◆ TASK PROMPT: Begin at the line containing "ENR --> ENRICH" and reproduce every line through the end of the entries below. Nothing else should appear.

(Content revision data)
- - -
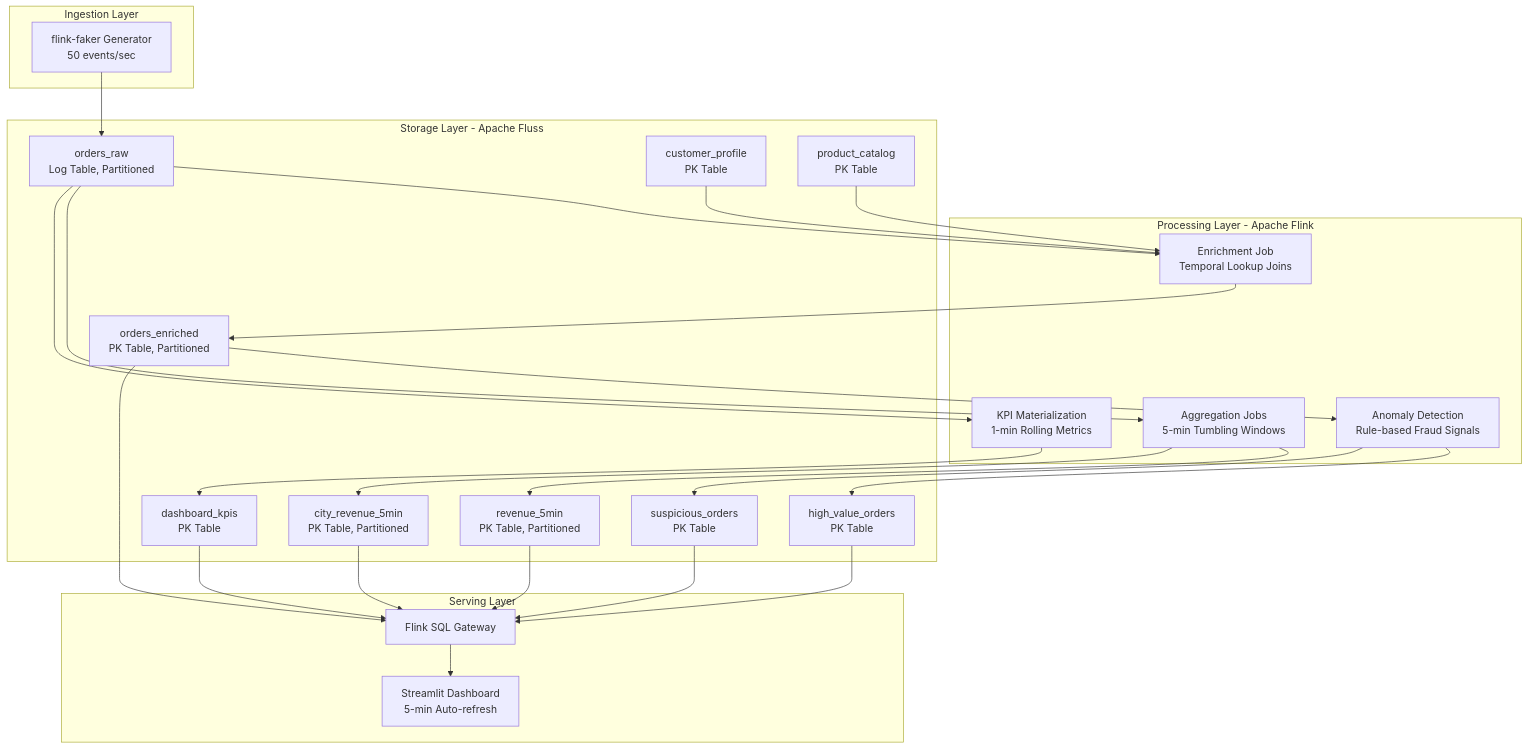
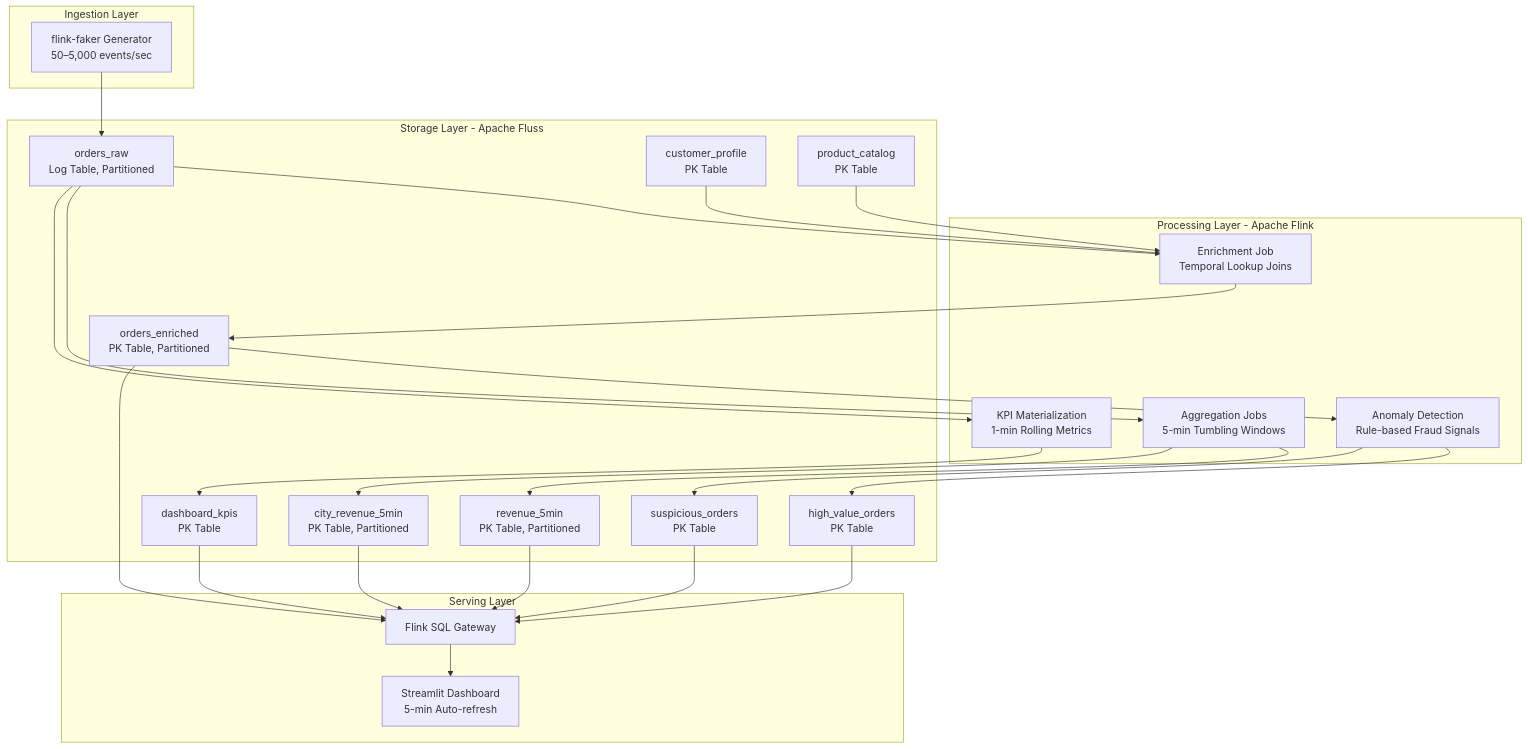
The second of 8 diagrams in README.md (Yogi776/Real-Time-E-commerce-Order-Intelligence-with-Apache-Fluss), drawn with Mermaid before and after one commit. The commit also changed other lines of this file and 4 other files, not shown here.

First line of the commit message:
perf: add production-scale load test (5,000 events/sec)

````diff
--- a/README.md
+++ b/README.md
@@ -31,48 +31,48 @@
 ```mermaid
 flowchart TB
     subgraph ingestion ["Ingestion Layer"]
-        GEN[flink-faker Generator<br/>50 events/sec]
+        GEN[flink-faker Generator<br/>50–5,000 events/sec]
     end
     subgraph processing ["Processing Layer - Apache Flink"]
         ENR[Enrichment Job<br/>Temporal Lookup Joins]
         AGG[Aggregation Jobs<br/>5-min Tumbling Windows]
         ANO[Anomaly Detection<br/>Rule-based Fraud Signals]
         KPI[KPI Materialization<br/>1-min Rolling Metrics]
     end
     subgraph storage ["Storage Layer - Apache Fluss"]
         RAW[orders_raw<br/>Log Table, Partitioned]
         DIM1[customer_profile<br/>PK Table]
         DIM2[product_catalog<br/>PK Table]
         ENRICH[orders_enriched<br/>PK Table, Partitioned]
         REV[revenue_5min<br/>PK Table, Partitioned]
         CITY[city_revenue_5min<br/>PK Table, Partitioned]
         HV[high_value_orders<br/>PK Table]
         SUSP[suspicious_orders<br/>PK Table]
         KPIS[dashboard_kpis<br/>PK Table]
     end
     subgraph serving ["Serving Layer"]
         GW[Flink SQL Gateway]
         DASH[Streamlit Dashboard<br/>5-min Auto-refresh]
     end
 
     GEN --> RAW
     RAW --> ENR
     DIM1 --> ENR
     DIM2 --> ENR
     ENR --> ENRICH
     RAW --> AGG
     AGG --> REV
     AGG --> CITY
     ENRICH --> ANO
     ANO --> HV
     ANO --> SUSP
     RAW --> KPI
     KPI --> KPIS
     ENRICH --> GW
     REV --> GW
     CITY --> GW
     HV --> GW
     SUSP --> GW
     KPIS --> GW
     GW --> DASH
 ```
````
- - -
◆ ANSWER SECTION:
     ENR --> ENRICH
     RAW --> AGG
     AGG --> REV
     AGG --> CITY
     ENRICH --> ANO
     ANO --> HV
     ANO --> SUSP
     RAW --> KPI
     KPI --> KPIS
     ENRICH --> GW
     REV --> GW
     CITY --> GW
     HV --> GW
     SUSP --> GW
     KPIS --> GW
     GW --> DASH
 ```
````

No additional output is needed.